Kornfield writes, "When the Christian mystic Julian of Norwich says she knows of no lover of God who is kept safe from falling, she is voicing the understanding that to descend is also God's will.  Whether we understand this or not, Mara does return.  The fall, the descent, and its subsequent humility can be seen as another form of blessing."  (pg. 131).  Mara represents temptation, but it is a kind that forces us to learn something essential. 

I found confirmed in this book something that I was just beginning to suspect:  that much of my difficulty is caused by ingrained habits of mind:  fear, jealousy, pride, sloth, -- those Seven Deadly Sins as they have sometimes been called.  It's not that I'm in the wrong place, or that I'm the wrong person, and I need to leave.  It's simply that these problematic habits of mind have got to go.  My hope is that the more I learn to let go of these habits, the more open my heart will be to simply following God's will.

In this respect, Mara can be viewed as a friend, instead of an enemy.  For she shows us what needs to be addressed to attain greater freedom for ourselves. And so, instead of beating myself up for again traversing the same territory, I need to recognize that I still have something new  to learn about myself.  And, maybe, the first thing I need to learn is to be more gentle towards myself on this journey.   

I am reminded of the book I am writing about my journey of faith.  It is about the lessons I started learning ten years ago.  Each lesson is paired with a walk, an actual walk that I took, that works as an analogy for that lesson.  I had thought that each walk would represent a specific lesson, but now I think that my journey of faith is composed of repeated walks along specific paths, perhaps even favorite paths, on which I always learn something new.

May your journey, too, be filled with new insights all along the way, and ...

May the peace
which passes understanding
be with you 


from "After the Ecstasy, the Laundry: How the Heart Grows Wise on the Spiritual Path," by Jack Kornfield (Bantam Books, 2000), pg. 124


marie said...

Pam! What a wonderful article.
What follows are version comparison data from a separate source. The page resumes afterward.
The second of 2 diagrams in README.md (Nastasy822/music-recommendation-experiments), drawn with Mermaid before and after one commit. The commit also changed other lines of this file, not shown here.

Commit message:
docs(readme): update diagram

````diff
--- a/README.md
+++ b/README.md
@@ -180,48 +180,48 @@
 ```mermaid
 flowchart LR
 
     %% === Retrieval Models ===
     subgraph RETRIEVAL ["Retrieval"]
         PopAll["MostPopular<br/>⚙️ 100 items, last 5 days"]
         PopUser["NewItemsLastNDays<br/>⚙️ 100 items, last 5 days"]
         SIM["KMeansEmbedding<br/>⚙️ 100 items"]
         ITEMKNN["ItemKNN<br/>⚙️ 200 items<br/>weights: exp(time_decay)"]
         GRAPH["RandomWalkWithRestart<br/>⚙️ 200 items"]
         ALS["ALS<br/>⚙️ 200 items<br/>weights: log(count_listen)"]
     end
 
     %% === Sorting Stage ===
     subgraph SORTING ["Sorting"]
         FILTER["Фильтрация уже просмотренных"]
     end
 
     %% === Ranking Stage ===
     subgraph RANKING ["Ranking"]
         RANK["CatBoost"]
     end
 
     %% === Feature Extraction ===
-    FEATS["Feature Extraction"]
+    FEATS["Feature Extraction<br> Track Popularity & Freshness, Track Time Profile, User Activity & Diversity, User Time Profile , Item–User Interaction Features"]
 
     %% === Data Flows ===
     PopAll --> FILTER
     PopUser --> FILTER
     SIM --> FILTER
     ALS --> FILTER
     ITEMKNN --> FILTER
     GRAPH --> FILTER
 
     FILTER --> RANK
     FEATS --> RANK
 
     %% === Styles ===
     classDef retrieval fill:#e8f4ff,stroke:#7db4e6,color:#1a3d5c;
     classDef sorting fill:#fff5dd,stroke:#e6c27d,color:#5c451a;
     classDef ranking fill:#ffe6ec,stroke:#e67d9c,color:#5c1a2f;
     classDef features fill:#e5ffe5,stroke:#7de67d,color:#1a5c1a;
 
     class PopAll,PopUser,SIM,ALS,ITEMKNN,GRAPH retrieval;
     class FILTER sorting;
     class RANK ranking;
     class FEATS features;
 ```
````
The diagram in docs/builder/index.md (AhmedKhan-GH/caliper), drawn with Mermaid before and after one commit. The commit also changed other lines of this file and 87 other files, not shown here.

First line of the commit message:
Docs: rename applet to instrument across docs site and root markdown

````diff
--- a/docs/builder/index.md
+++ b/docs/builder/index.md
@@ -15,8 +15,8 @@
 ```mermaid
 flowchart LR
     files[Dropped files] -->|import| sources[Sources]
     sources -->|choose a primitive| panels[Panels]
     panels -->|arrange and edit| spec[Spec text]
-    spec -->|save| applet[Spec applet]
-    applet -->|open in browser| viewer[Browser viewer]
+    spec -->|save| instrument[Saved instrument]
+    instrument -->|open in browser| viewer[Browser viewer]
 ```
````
I feel like I'm in the same place. I have bad habits that I am continually trying to break. I can't wait for your book! (:

Pamela Keane said...

Thank you, Marie. It's nice to know you feel the same way.